I bought a recycled plastic compost ring at a yard sale a few years ago and liked it so well, I added these two updated GeoBins last year. The first one is still in the chicken yard, but will be set up next to these two after I harvest the finished compost this Spring. They are lightweight, but sturdy enough to hold lots of material, and though they are perforated for air flow, they still maintain good moisture content. You simply lift and set up in a new location, and turn your material back into the bin. I try to do this a few times a year, in order to help aerate the compost for faster decomposing. My plan for the three bins is to put the rough material in bin one, then transfer to bin two as it breaks down some, with the third bin used to finish the compost.
In spring and summer I use mostly straw or saved leaves for carbon material and grass for nitrogen, but in the fall when there is no longer grass available to heat up the piles, I use these Alfalfa pellets for their nitrogen content. They are cheap, and available at most Feed stores. Another good addition, that helps get things cooking is coffee grounds, saved in a 5 gallon bucket for us by our local Espresso shop....they call us when the bucket is full and we pick it up and bring them a new bucket. Worms love coffee grounds! It attracts them to the pile, where they help aerate and add their rich castings to the mix, and when I put the compost on my garden beds, the worms go, too.
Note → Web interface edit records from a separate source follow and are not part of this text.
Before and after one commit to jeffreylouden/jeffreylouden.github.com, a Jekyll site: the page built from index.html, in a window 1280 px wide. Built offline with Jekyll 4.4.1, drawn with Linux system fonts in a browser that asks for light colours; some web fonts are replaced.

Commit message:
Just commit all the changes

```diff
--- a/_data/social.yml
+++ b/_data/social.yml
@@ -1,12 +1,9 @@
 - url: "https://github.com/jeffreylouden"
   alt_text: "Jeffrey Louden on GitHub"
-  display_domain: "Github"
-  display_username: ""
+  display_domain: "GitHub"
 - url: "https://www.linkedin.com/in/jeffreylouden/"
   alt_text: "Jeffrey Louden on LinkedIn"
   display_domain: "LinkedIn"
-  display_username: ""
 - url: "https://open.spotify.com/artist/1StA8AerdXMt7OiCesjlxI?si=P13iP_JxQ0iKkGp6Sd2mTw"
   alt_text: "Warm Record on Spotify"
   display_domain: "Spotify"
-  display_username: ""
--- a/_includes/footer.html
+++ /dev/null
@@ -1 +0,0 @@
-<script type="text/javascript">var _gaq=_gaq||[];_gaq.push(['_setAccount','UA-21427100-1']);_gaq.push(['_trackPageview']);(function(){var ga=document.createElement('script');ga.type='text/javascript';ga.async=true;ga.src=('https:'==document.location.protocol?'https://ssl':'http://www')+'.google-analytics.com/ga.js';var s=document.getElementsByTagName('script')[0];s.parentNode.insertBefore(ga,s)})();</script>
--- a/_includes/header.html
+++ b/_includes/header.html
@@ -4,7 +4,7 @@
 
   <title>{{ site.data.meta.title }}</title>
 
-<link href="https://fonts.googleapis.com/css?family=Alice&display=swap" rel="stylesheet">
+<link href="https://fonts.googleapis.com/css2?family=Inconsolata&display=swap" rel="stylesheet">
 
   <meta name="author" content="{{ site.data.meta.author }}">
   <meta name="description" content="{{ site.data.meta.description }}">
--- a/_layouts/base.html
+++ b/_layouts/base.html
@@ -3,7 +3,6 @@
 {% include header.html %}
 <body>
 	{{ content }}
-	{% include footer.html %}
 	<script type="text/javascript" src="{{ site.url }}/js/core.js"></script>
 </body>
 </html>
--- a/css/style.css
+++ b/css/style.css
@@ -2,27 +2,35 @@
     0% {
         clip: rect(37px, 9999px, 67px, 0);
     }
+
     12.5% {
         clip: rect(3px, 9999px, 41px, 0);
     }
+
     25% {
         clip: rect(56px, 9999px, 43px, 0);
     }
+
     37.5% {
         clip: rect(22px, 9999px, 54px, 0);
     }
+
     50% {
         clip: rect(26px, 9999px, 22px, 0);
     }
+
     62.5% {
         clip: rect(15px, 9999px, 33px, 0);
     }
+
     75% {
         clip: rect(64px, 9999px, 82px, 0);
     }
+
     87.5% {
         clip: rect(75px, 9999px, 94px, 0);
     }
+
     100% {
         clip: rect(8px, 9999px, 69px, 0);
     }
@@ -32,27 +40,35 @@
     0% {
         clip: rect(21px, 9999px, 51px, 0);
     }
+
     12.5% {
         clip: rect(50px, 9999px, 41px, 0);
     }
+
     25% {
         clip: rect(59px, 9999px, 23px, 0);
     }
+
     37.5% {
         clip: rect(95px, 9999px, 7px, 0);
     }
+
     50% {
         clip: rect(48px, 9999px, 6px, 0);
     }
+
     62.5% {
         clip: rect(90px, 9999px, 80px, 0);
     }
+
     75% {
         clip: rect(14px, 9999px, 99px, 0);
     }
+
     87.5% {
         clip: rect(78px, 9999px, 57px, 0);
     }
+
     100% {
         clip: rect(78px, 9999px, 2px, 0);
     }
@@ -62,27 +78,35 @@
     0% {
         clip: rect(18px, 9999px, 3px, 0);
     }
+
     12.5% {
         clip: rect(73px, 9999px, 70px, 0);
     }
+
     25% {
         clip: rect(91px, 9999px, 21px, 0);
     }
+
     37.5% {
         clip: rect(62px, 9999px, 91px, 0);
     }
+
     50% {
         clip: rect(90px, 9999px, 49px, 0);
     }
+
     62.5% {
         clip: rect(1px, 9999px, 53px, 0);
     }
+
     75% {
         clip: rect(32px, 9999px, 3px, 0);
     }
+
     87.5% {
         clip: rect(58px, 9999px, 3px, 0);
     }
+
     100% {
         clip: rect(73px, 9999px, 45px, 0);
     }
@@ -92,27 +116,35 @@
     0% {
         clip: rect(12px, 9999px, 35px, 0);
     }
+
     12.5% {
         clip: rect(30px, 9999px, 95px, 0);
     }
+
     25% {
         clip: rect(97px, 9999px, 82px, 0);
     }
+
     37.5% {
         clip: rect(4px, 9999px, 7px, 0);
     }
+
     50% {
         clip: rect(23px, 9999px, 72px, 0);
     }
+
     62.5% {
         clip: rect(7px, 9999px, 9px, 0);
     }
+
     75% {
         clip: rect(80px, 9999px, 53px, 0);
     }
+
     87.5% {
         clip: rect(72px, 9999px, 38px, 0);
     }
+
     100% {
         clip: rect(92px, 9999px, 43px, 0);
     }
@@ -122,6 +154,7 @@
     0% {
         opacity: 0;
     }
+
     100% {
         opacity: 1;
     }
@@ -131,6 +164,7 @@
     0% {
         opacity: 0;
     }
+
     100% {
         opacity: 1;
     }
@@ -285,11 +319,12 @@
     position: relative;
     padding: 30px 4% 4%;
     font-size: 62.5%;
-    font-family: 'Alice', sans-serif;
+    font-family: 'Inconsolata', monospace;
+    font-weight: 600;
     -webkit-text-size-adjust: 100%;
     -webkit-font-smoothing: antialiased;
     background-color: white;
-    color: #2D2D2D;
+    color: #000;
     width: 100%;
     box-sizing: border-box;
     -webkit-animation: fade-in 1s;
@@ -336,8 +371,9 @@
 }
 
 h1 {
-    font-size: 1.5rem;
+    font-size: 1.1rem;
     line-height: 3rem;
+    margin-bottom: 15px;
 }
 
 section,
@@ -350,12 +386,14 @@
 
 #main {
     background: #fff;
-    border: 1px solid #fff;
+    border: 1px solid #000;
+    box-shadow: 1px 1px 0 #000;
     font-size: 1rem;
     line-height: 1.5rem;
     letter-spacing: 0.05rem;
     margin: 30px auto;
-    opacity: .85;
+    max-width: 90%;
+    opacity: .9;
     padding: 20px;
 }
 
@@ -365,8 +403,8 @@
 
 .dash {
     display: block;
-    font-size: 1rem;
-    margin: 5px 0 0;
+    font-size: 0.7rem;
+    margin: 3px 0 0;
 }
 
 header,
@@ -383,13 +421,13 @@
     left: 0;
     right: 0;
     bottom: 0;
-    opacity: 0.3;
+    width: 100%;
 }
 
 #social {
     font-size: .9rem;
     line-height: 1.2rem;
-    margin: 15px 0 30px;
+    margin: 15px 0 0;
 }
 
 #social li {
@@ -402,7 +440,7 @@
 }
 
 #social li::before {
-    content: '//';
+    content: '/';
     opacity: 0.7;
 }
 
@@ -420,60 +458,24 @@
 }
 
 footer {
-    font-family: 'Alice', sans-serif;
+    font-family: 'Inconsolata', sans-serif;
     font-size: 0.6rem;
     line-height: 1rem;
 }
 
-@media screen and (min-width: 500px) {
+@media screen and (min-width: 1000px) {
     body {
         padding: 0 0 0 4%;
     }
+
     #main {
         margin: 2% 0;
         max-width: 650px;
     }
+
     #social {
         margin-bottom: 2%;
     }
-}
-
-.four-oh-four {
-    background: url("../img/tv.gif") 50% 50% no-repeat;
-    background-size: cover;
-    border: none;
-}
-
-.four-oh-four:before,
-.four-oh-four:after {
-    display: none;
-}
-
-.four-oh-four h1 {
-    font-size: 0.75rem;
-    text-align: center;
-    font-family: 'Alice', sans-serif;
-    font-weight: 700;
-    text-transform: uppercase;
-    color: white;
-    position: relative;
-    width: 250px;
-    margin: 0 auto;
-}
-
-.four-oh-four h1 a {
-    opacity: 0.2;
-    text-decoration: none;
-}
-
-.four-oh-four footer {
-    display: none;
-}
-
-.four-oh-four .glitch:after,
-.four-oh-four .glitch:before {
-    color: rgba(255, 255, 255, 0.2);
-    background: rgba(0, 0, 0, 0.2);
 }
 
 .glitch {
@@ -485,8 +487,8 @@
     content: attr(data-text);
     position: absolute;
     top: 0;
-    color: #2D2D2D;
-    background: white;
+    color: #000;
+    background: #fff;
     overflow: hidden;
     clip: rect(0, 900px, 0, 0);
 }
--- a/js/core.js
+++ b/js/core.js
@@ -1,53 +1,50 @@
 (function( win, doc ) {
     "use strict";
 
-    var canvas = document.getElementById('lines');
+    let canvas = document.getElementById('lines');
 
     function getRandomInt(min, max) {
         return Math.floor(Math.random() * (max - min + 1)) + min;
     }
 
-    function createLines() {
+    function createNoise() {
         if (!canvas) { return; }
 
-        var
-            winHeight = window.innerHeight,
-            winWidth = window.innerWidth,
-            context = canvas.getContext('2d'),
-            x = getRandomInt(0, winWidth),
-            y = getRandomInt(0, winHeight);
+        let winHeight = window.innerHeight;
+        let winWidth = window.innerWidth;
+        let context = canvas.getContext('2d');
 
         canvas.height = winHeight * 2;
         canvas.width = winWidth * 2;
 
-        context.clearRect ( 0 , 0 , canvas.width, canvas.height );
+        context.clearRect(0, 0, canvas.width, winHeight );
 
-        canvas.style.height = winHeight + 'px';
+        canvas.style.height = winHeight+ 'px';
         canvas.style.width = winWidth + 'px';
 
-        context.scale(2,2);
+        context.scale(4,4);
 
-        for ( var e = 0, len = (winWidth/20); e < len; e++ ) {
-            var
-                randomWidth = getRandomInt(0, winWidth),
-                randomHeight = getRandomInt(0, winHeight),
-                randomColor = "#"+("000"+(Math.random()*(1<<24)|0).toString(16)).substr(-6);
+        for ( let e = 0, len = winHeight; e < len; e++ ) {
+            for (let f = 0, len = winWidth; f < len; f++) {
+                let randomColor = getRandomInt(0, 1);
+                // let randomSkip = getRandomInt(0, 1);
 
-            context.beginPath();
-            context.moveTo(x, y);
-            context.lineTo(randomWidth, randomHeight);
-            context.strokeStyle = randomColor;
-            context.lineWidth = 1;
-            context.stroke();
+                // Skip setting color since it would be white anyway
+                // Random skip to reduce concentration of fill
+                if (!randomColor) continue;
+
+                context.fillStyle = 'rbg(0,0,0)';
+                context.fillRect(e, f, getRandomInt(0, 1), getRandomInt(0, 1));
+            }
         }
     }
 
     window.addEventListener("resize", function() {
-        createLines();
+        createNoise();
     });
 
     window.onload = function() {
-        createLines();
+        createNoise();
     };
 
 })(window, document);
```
I alternate layers of dry garden waste or leaves, alfalfa pellets, more garden waste, then coffee grounds, and so on...repeating the layers. When I turn a partially broken down pile I add pellets and coffee grounds to help get it working again, and then leave it to sit over the winter.
This post wouldn't be complete without featuring my new favorite garden tool, the Flowtron Leaf Eater/Ultimate Mulcher which I got last Fall. It does a great job of shredding leaves, as long as you change the strings when they wear down. (And, I might add....it is ever so much more convenient than having to shred leaves by running them over with the lawn mower, as I did previously.) I save some of the shredded leaves in large lawn bags, stored in a dry place, to use for compost. The rest go onto my garden beds to cover them for the winter. I push the leaves aside when I'm ready to plant in the spring, in order to let the soil warm up, but use the shredded leaves again as mulch around plants in summer when the weather gets hot. This really helps keep moisture in the soil, and cuts down on watering chores.
That about sums up the outdoor composting set up here. I also compost indoors with redworms and have done so for many years. Nothing beats pure worm castings as a fertilizer and soil conditioner for the garden. BUT... that is another post! :-)